WHAT NEEDS TO BE DONE
Some lines in the data below hold the string "container". Report how many, as a bare number.

DATA Start Marker

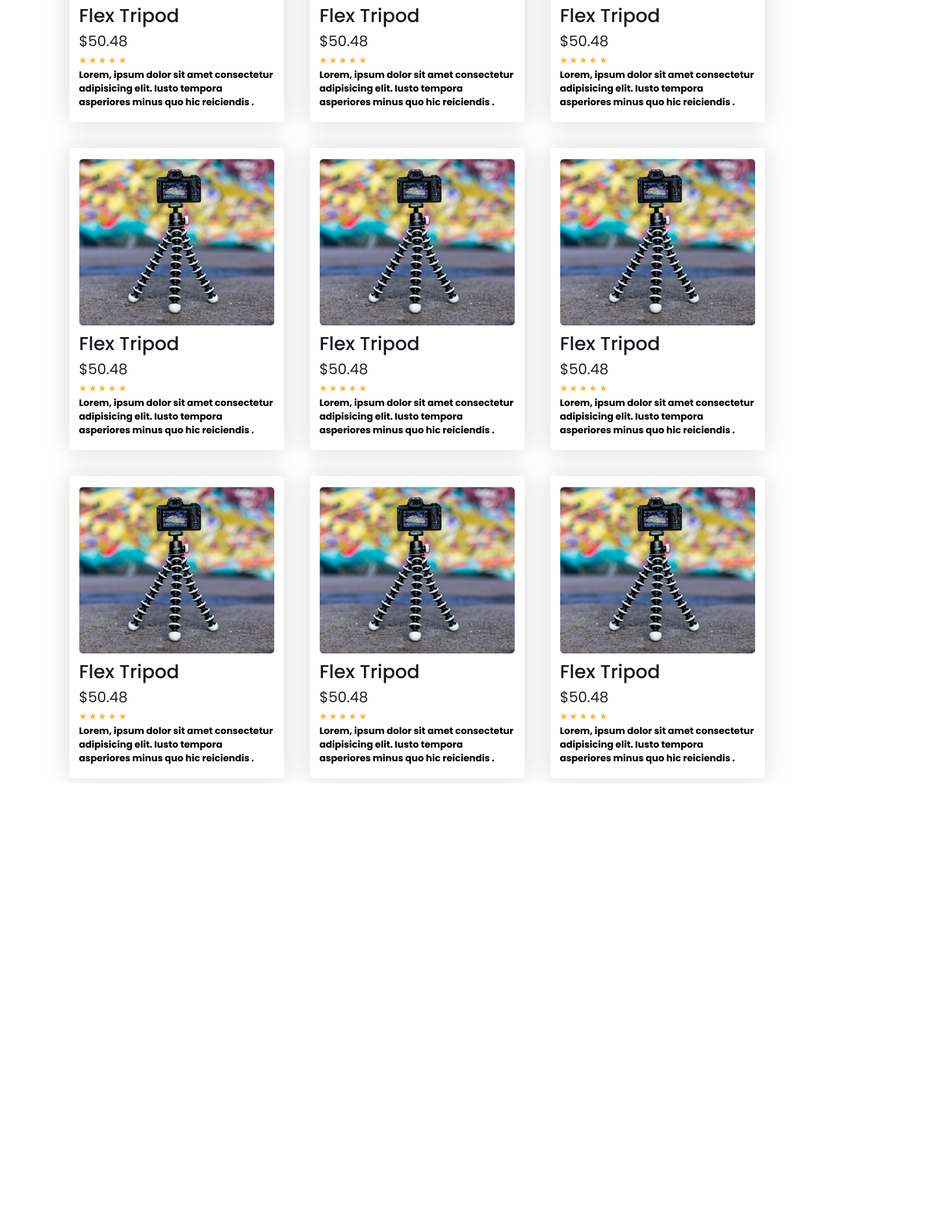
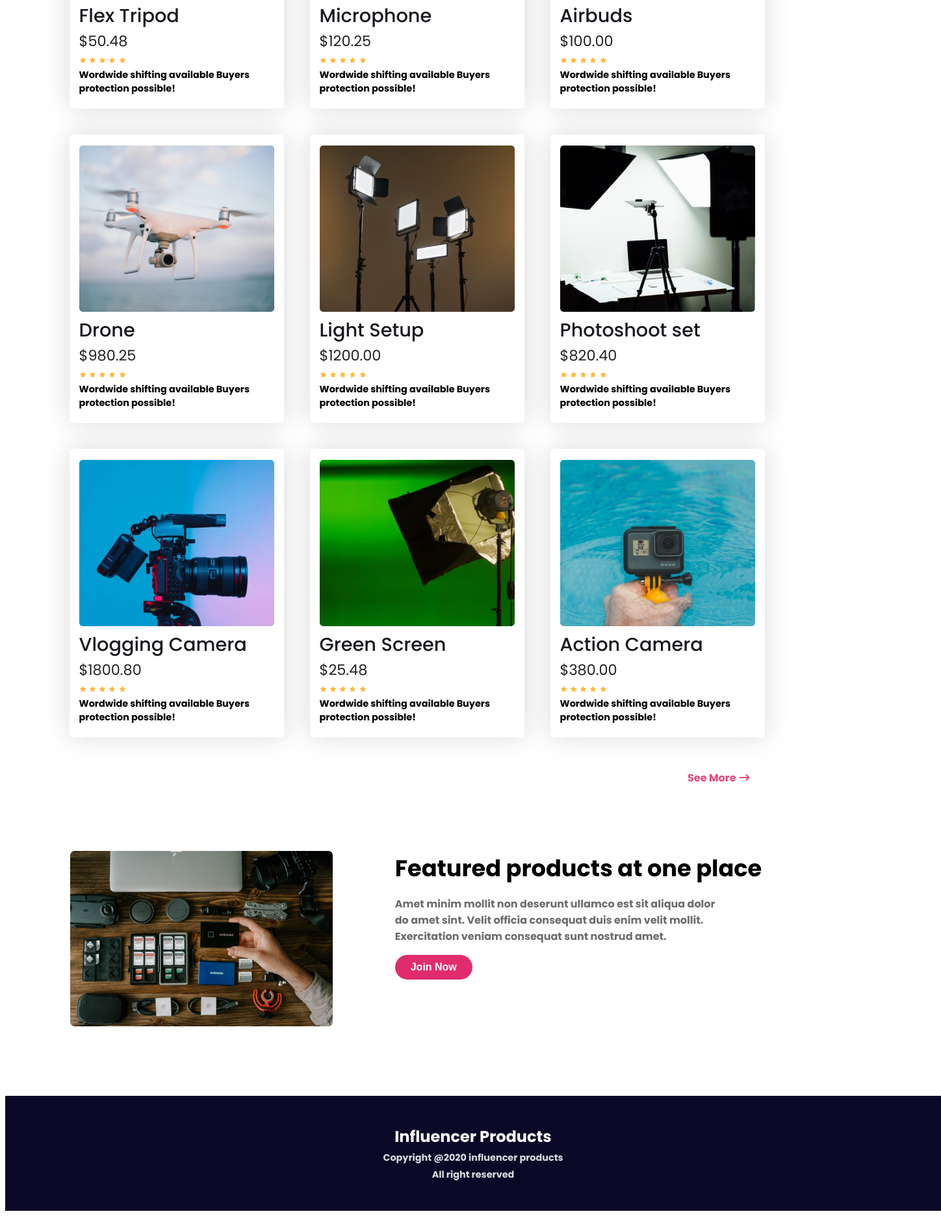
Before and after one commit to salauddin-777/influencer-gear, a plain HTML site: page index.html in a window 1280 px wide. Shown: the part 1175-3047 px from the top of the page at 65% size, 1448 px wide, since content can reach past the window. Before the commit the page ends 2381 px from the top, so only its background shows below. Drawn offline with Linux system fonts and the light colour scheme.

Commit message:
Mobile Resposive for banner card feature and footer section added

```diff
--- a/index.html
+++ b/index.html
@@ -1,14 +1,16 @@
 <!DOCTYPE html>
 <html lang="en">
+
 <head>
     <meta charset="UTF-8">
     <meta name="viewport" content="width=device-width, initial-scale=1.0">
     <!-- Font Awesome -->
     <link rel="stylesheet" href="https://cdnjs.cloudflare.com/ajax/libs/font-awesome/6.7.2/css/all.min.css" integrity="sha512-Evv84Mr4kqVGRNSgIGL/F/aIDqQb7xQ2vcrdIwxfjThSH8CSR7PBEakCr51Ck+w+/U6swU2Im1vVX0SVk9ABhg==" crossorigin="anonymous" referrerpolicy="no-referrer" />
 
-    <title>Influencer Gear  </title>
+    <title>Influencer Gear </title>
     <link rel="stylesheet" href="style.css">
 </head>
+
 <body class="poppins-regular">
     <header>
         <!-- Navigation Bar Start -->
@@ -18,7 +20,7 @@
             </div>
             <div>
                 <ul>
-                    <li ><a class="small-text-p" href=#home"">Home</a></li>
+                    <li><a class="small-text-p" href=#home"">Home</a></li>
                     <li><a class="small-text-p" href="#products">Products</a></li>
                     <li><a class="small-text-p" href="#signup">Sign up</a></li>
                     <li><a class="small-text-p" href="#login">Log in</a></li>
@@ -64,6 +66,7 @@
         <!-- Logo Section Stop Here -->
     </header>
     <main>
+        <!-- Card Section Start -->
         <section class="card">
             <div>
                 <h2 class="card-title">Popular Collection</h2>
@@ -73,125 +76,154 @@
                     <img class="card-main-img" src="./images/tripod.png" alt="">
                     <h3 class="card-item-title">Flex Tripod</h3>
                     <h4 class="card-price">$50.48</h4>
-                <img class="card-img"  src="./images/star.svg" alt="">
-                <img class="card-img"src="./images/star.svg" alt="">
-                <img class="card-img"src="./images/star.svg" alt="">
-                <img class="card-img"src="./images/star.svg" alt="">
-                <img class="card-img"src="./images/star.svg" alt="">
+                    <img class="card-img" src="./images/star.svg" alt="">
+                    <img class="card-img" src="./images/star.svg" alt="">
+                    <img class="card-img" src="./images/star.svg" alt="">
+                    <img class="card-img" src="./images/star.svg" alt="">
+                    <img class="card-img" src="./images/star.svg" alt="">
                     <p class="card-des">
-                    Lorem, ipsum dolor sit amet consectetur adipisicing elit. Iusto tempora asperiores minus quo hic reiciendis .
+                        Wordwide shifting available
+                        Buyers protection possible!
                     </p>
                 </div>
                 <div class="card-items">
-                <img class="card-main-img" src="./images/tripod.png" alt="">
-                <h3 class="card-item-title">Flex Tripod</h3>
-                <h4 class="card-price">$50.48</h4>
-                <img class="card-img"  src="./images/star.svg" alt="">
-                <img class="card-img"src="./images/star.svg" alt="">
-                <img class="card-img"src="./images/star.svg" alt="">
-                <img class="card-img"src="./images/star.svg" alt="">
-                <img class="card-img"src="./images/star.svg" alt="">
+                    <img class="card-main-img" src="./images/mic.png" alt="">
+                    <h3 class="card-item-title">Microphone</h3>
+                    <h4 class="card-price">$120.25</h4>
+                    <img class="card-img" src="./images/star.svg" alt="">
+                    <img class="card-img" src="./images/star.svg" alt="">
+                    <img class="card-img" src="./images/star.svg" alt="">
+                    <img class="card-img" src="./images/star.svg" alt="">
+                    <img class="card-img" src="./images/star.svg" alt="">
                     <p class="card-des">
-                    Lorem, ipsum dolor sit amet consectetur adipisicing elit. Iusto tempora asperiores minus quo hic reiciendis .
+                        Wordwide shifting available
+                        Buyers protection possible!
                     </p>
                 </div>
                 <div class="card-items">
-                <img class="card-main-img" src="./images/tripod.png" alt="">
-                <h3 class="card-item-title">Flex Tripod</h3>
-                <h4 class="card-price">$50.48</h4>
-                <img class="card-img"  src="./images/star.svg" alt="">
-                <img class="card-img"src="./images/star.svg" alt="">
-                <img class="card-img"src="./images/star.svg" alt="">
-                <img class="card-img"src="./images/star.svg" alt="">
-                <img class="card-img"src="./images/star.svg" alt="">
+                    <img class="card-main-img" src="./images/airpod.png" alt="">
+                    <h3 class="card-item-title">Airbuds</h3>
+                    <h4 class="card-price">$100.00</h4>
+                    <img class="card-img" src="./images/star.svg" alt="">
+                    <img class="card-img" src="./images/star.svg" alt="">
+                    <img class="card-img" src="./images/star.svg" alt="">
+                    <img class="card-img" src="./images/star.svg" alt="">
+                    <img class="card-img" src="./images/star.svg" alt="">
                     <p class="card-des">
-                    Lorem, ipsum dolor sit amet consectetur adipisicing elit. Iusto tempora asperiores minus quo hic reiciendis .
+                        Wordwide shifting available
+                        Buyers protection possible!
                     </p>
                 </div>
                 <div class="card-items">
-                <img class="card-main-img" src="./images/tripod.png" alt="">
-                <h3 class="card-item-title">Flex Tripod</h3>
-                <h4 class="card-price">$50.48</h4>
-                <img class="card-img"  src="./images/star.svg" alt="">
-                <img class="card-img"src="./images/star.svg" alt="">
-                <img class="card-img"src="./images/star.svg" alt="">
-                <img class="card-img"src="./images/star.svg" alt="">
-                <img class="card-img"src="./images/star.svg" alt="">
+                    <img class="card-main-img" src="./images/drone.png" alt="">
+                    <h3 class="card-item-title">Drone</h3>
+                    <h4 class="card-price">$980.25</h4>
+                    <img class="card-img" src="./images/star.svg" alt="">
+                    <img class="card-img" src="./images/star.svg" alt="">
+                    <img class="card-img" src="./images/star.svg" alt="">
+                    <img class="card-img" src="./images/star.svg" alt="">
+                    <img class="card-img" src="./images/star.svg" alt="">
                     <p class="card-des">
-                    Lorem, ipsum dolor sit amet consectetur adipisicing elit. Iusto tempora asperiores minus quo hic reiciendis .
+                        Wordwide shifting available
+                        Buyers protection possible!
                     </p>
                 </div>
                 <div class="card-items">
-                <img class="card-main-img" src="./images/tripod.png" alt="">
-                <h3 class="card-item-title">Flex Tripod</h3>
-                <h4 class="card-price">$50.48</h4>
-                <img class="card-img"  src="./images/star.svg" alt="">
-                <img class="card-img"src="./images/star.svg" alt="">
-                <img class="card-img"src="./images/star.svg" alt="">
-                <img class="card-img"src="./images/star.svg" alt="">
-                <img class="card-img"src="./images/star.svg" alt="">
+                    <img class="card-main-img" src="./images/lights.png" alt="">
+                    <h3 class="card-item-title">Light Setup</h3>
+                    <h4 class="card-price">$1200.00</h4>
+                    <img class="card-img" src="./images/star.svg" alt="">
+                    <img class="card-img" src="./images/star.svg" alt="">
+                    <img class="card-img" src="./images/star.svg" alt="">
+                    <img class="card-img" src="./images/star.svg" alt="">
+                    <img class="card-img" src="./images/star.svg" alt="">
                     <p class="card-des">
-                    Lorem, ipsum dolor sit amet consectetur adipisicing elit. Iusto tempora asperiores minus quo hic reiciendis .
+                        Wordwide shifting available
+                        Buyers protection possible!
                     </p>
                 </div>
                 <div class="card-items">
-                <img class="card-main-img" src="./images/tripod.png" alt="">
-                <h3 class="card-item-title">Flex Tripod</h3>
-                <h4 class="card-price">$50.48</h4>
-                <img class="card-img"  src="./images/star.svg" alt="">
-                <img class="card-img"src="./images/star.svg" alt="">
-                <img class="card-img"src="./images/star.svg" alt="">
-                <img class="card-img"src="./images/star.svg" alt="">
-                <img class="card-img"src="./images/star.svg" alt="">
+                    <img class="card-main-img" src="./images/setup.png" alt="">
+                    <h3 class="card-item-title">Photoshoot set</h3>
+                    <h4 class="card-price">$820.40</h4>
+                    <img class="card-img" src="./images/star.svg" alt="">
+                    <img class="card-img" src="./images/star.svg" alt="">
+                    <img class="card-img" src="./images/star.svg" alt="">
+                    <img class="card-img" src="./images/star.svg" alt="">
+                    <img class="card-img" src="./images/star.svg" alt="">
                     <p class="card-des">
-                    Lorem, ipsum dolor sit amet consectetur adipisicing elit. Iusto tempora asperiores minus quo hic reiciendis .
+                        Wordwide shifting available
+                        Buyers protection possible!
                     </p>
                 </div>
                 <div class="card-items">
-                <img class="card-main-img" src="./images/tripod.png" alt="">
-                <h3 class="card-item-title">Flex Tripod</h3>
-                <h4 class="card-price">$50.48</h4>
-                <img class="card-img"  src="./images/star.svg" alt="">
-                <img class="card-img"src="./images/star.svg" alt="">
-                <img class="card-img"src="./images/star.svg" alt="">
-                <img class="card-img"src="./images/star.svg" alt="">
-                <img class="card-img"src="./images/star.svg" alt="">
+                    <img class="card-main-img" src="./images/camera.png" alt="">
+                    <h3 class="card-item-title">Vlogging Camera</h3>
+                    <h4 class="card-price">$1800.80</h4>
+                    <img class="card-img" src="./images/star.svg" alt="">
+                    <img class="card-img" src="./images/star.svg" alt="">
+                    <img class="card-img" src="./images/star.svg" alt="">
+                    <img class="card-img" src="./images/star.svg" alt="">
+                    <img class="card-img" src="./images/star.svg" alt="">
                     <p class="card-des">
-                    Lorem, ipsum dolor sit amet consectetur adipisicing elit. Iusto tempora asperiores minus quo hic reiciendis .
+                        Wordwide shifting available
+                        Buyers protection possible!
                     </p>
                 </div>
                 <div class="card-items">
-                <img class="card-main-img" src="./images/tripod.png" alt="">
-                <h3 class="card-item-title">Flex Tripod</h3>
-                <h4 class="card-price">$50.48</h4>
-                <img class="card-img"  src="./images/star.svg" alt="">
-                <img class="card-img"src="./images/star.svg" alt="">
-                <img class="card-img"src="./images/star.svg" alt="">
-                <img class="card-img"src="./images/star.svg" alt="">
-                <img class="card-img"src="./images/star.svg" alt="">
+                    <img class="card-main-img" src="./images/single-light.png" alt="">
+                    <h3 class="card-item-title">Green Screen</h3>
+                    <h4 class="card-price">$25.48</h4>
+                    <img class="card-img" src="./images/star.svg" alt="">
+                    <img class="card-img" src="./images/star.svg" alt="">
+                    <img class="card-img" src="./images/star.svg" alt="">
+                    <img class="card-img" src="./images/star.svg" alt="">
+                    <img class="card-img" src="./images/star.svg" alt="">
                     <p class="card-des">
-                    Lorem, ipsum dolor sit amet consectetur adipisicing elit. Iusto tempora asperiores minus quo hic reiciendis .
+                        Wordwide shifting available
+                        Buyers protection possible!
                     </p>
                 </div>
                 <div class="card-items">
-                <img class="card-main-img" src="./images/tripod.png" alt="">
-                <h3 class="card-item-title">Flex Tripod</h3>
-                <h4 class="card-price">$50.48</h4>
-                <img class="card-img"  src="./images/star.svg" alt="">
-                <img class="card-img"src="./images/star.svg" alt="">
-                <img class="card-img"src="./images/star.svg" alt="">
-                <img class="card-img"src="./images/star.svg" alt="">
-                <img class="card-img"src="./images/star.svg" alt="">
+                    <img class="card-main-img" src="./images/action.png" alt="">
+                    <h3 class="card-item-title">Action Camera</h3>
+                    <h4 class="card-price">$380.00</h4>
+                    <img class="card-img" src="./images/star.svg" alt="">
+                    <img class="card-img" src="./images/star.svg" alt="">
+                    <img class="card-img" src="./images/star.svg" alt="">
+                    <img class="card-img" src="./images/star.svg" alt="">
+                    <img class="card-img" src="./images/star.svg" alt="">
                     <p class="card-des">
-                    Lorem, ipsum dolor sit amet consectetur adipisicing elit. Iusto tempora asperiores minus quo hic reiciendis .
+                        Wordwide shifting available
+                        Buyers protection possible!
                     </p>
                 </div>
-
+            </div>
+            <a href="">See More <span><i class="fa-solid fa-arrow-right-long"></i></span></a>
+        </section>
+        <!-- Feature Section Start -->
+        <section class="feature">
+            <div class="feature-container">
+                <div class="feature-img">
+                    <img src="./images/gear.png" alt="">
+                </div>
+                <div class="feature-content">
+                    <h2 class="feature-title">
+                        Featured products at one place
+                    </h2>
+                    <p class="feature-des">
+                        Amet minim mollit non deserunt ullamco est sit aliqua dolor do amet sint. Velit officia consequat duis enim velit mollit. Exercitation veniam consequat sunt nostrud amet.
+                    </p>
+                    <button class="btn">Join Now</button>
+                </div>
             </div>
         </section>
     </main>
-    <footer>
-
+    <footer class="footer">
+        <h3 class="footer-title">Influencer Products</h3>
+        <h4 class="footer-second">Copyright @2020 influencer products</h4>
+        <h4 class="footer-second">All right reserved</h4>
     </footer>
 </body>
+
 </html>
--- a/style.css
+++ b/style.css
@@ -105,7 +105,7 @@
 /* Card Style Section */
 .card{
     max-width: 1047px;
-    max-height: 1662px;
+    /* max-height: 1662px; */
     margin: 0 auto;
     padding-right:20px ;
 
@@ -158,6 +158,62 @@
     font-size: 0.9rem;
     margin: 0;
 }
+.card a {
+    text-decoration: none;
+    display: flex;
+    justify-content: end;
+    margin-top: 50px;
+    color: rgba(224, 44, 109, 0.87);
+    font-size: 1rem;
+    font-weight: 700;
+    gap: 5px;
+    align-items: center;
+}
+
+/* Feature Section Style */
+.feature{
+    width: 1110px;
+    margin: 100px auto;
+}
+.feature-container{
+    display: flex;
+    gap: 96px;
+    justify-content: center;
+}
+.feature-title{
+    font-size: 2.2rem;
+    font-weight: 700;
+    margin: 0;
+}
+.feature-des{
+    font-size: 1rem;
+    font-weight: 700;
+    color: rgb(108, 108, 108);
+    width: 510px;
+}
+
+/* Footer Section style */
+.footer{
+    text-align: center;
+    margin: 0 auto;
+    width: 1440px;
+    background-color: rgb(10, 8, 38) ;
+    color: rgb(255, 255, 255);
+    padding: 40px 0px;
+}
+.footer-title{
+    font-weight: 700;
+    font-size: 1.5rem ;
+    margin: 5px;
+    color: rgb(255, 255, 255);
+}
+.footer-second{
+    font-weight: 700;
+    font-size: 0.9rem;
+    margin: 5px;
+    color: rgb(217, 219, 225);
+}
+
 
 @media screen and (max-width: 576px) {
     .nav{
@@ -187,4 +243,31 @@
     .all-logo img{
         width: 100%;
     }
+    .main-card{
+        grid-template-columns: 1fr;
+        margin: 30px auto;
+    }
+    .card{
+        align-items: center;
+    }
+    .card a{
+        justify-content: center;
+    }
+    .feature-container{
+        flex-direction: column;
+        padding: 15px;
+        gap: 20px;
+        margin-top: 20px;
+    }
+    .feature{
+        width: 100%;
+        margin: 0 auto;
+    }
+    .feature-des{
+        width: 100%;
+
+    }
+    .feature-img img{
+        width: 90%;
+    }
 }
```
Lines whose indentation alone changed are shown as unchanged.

DATA End Marker
DATA Start Marker

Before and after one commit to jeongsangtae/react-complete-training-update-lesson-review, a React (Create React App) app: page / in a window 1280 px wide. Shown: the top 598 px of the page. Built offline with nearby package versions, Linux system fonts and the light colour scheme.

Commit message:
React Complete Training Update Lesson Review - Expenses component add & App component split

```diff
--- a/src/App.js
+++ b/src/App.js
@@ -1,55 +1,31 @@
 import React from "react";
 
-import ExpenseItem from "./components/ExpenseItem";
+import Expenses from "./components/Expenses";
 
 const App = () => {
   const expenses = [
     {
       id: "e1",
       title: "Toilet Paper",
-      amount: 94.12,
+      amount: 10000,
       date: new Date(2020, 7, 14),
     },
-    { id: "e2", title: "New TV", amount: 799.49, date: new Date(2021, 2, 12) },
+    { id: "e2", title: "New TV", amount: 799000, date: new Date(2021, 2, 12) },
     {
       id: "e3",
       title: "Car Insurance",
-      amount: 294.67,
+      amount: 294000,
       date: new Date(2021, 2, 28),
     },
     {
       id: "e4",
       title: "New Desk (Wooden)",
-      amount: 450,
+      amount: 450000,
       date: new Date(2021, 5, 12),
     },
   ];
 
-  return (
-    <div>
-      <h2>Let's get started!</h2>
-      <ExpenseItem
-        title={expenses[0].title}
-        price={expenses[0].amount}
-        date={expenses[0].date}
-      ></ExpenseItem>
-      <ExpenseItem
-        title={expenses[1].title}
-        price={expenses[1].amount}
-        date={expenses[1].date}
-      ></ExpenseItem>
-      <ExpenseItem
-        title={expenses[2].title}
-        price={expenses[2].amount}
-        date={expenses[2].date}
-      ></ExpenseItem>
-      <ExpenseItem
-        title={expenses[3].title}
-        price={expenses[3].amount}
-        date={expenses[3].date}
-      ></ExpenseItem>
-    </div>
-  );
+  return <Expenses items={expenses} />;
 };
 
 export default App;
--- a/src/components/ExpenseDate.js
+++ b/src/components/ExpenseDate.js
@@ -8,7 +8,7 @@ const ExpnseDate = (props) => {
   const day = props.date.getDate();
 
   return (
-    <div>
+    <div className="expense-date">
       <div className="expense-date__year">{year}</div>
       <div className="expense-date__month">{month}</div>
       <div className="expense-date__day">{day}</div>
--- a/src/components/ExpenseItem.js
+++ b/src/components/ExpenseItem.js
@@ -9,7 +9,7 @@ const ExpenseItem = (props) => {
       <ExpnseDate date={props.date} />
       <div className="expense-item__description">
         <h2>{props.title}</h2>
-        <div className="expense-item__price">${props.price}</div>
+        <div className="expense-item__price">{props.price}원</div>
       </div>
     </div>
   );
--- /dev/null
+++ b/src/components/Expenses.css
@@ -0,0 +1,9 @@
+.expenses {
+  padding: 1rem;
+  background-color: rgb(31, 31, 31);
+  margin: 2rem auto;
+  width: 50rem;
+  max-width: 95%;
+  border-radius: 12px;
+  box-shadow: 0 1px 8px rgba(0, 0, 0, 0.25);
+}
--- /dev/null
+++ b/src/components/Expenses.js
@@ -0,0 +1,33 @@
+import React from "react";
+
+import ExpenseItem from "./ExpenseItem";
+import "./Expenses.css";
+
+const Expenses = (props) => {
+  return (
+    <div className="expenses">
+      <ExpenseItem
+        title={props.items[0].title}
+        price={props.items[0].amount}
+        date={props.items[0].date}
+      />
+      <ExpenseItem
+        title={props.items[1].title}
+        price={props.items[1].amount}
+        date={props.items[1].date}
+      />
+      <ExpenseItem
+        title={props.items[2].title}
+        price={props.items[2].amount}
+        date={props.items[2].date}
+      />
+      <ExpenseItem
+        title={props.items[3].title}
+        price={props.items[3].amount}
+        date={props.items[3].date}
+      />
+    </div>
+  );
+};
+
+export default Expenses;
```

DATA End Marker

FINISHED TASK
3